People debate devolution in UK’s first ‘Citizens’ Assembly’
People in the Solent area have debated and voted on proposals for a new devolved body in the region, as part of the UK’s first ever ‘Citizens’ Assembly’ on local democracy, co-organised by the University of Southampton.
Residents called for real public involvement and further debate in decisions on devolution during the pilot assembly organised by politics academics at Southampton, together with colleagues at the universities of Sheffield, Westminster, University College London and in conjunction with the Electoral Reform Society.
Over two weekends of discussion and voting, around 30 participants reached their conclusions through a process of engagement with the details of different potential devolution arrangements. The participants voting reflected that, if there were to be a new devolved body:
- it should cover the Hampshire and Isle of Wight area, instead of other options like the South East, or the Solent.
- health and social care integration should be the most important priority for the body, followed by public transport, business support and housing investment.
On devolution plans for regions currently being debated by the Government:
- the participants were evenly split on whether they would vote for or against the proposals
Professor Will Jennings from the University of Southampton, Co-Investigator for the project, says: “This Assembly has challenged the myth that people are disengaged from politics. When they are given the chance to assess a range of different positions and possibilities, they do it with gusto - people are more than capable of grappling with complex questions about the way we are governed.
“This marks an important contribution to the conversation about politics and democracy in this country. We have shown there is a real potential for a new way of doing things.”
Professor Gerry Stoker, Professor of Politics and Governance, also at Southampton, comments: “Instead of devolution being a stitch-up between local and national politicians, we need engagement from citizens to bring new insights and new ideas into the debate. Our Assembly has shown one way that can be done."
The participants were given unique access to national and local experts to aid them in reaching their own conclusions on how Hampshire and the Isle of Wight should be governed. The project has been closely followed by local councils across the region. Local politicians and other experts gave evidence to the Assembly South, including Councillor Roy Perry, leader of Hampshire County Council.
The project is backed by Alan Whitehead, MP for Southampton Test and has seen participation from other key local figures, including Councillor Stephen Godfrey, Leader of Winchester City Council, Steven Lugg, Chief Executive of the Hampshire Association of Local Councils, and Mike Smith, Director of Cities for Cofely UK and former Director of Finance for Southampton City Council.

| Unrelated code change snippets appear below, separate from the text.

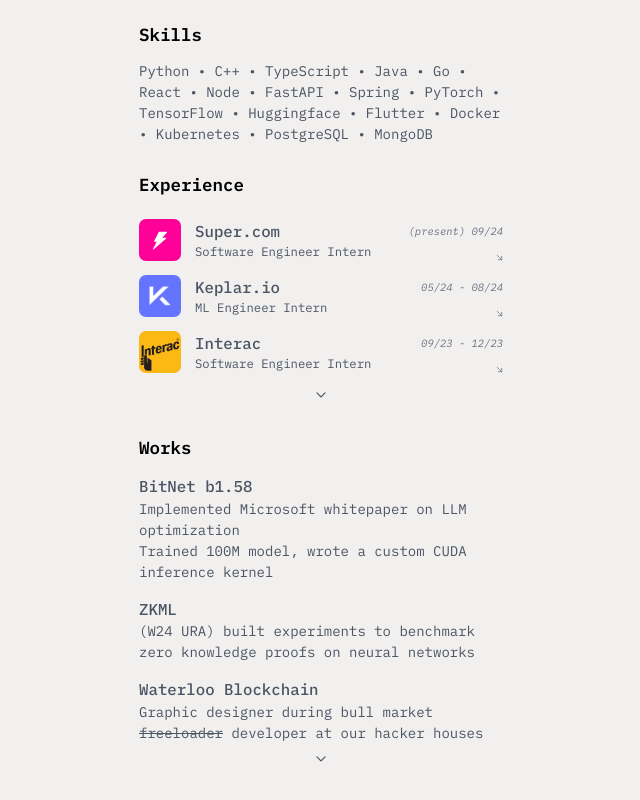
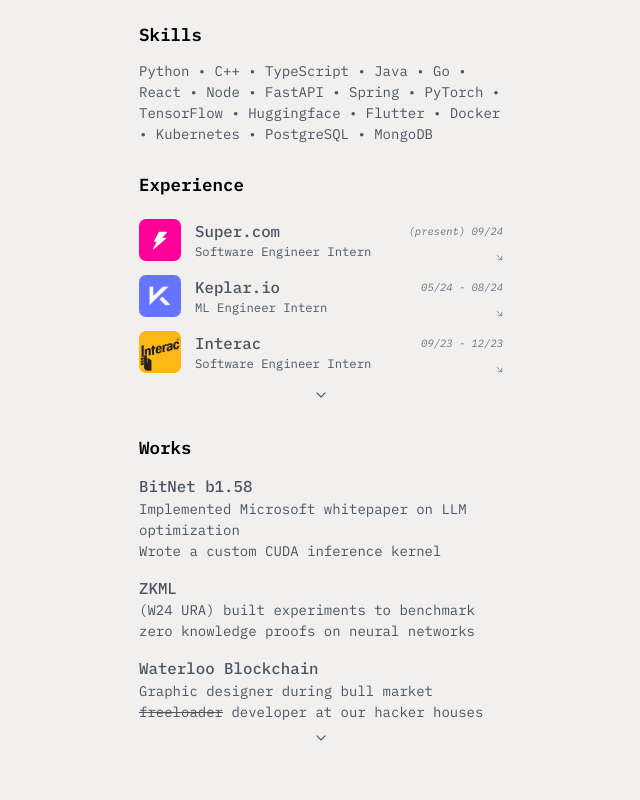
Before and after one commit to wx02shi/website, a React (Vite) app: page / in a window 1280 px wide. Shown: the part 513-1313 px from the top of the page, without its empty margins (319-959 px from the left). Built offline with nearby package versions, Linux system fonts and the light colour scheme.

Commit message:
update content

```diff
--- a/src/data.jsx
+++ b/src/data.jsx
@@ -43,7 +43,10 @@
     location: "Toronto",
     icon: "logos/super.svg",
     link: "https://www.super.com/",
-    summary: ["Building fintech products again"],
+    summary: [
+      "Cost-optimized payments via ACH transfer:",
+      "Reduce txn fees, increase revenue retention, and reduce risk + fraud",
+    ],
   },
   {
     company: "Keplar.io",
@@ -136,7 +139,7 @@
     title: "BitNet b1.58",
     details: [
       "Implemented Microsoft whitepaper on LLM optimization",
-      "Trained 100M model, wrote a custom CUDA inference kernel",
+      "Wrote a custom CUDA inference kernel",
     ],
   },
   {
```
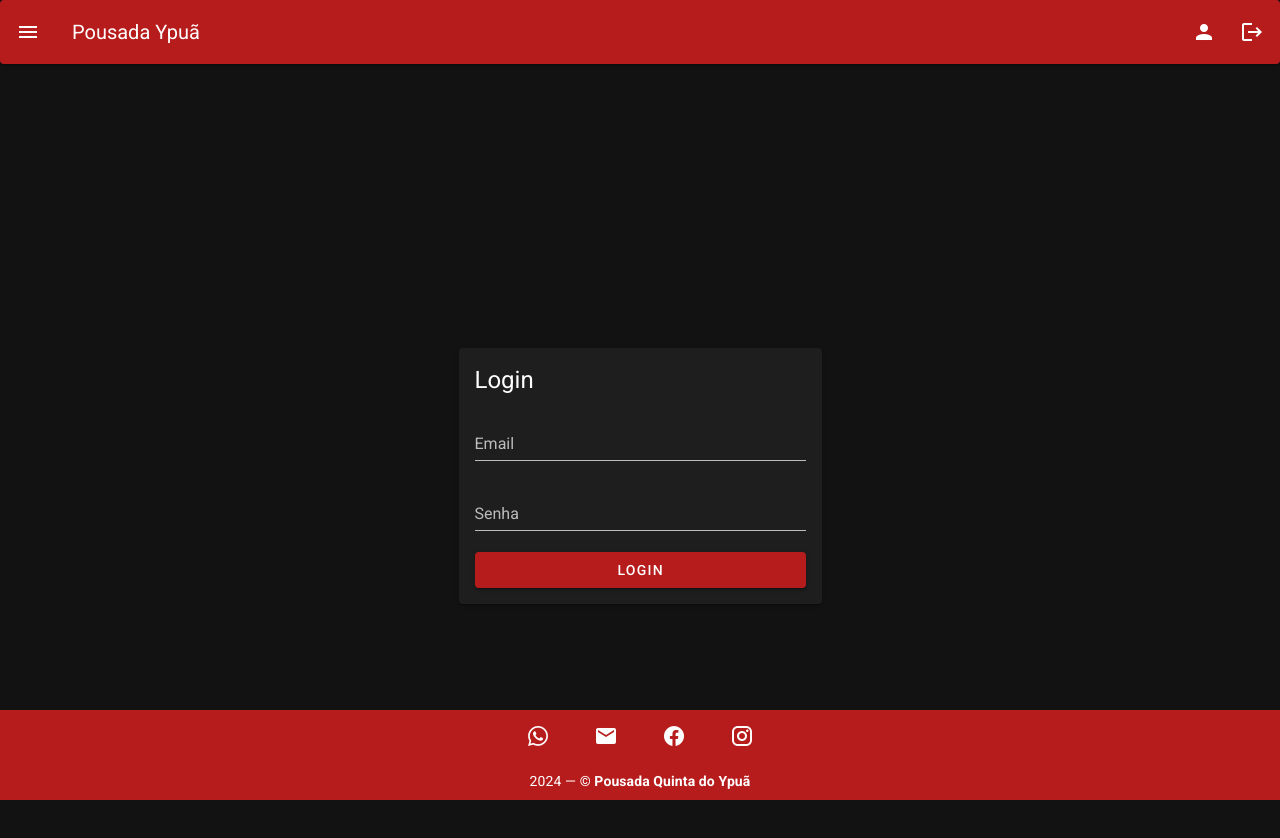
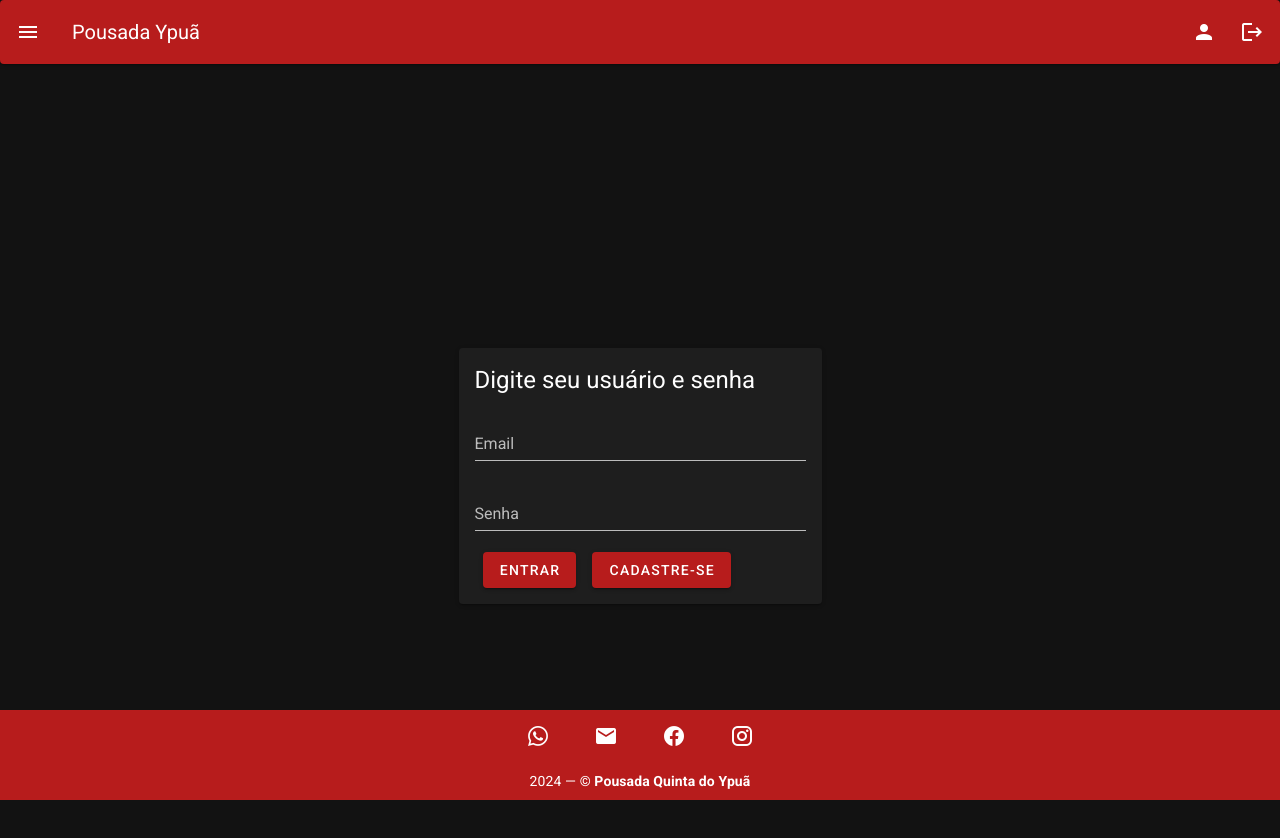
Before and after one commit to Lucas-Salomao/frontend-pousada-ypua-nuxt, a Nuxt app: page /Login in a window 1280 px wide. Shown: the top 838 px of the page. Built offline with nearby package versions, Linux system fonts and the light colour scheme.

Commit message:
adicionado botao de cadastro

```diff
--- a/pages/Login.vue
+++ b/pages/Login.vue
@@ -4,7 +4,7 @@
       <v-col cols="12" sm="8" md="4">
         <v-card>
           <v-card-title>
-            <span class="headline">Login</span>
+            <span class="headline">Digite seu usuário e senha</span>
           </v-card-title>
           <v-card-text>
             <v-form @submit.prevent="login">
@@ -20,7 +20,8 @@
                 type="password"
                 required
               ></v-text-field>
-              <v-btn type="submit" color="primary" block>Login</v-btn>
+              <v-btn type="submit" color="primary" class="mx-2">Entrar</v-btn>
+              <v-btn to="/Cadastro" color="primary" class="mx-2">Cadastre-se</v-btn>
             </v-form>
           </v-card-text>
         </v-card>
```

The ‘Assembly South’ pilot is only the second such event in the world to include both citizens and politicians as participants in the process, after the Republic of Ireland. Five local councillors debated alongside members of the public for the four days.
The overall project, entitled Democracy Matters is funded by the Economic and Social Research Council (ESRC). Hampshire and the Isle of Wight is one of two pilot areas taking part, alongside Assembly North in Sheffield. Citizens in the parallel Assembly for the South Yorkshire region gathered on the weekend of 7 November to reach their conclusions. The 31 participants similarly called for stronger powers for South Yorkshire, as well as a Yorkshire-wide elected Assembly and more democratic engagement in the process.
These Assemblies come in response to the sweeping constitutional changes currently facing the UK, a year on from the Scottish referendum and with key questions of devolution, English Votes for English Laws and the EU referendum currently high up the agenda.